It’s popular to combine your trip to Tallinn with Helsinki, Finland. Ferries sail regularly from Helsinki to Estonia’s port and are connected by 3 ferry companies. Tallink Silja offers 6 times per day, Viking Line 3 times per day, and the Eckerö is 3 times as well. It takes about 2 hours to cross and prices range from £30 – £100 euros round trip.
If you visit Finland in December prior to Tallinn you can’t miss seeing Rovaniemi in nothern Finland. Rovanimei is the ultimate destination for any Christmas lover. You can read more about the Ultimate Winter Wonderland in Rovaniemi here.
Winter Packing List
Tallinn is very chilly in the winter! In December, you’ll see temperatures from 28°F – 34°F (-2°C – 1°C) with only six hours of daylight.
Because the temperatures here get so cold in the winter, your packing list is very important.
- Hand warmers
- Long heavy jacket.
- Gloves and a warm hat
- Snow boots
- Wool socks
Final Thoughts on Tallinn
Tallinn is a city rich in history, medieval architecture, delicious food, and the friendliest people.

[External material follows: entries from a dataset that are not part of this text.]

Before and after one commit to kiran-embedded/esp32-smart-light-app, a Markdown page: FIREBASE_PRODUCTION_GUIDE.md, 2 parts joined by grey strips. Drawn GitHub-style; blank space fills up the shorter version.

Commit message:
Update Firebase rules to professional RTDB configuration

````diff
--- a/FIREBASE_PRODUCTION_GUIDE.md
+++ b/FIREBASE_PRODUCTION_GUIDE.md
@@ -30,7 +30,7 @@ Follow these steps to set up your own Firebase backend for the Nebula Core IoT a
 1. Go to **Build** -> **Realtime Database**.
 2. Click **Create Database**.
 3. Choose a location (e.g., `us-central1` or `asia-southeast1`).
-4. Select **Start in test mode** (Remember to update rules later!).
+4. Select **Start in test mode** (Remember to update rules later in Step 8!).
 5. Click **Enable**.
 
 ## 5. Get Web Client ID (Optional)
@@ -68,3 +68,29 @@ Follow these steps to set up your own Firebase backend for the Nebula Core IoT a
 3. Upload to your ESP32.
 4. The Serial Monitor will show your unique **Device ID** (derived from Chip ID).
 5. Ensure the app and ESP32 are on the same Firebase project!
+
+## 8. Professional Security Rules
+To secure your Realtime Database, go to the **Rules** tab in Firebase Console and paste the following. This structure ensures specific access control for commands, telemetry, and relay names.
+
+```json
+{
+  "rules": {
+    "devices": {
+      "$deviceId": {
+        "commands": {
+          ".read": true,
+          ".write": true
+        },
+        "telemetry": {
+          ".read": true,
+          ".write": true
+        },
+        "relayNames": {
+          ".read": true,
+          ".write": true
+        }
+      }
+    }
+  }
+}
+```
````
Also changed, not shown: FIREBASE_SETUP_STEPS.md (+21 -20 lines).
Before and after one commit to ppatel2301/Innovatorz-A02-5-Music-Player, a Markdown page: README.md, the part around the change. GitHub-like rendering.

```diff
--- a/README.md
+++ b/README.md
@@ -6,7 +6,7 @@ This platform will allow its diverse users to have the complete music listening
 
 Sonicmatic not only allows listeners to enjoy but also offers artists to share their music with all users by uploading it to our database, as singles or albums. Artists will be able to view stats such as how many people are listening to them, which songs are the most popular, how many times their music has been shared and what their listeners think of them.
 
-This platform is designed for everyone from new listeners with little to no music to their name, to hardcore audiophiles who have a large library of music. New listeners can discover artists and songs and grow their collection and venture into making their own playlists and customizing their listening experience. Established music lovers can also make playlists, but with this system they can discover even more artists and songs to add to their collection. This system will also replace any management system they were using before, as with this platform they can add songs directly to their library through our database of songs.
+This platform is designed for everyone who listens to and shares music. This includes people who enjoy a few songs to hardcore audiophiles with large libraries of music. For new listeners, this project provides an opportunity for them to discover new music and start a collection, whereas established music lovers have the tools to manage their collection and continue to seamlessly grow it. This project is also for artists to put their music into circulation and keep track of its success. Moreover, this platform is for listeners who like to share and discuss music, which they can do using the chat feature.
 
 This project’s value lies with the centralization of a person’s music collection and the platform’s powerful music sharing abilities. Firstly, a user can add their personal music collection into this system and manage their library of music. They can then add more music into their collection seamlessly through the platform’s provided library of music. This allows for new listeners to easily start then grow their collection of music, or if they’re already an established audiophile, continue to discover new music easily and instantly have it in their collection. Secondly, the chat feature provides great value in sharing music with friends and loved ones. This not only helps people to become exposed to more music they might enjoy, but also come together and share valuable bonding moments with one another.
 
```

There are so many things to do and see here I guarantee your trip to Tallinn will be memorable. Christmas in Tallinn is the perfect place to visit if you’re eager to get into the holiday spirit.
Read More About Christmas Markets in Europe
- Christmas in Copenhagen 2o23
- Heidelberg Christmas Market 2023 (Map + Dates)
- Best Salzburg Christmas Markets 2023
Pin this post to your travel board to save for your future Christmas Market trip!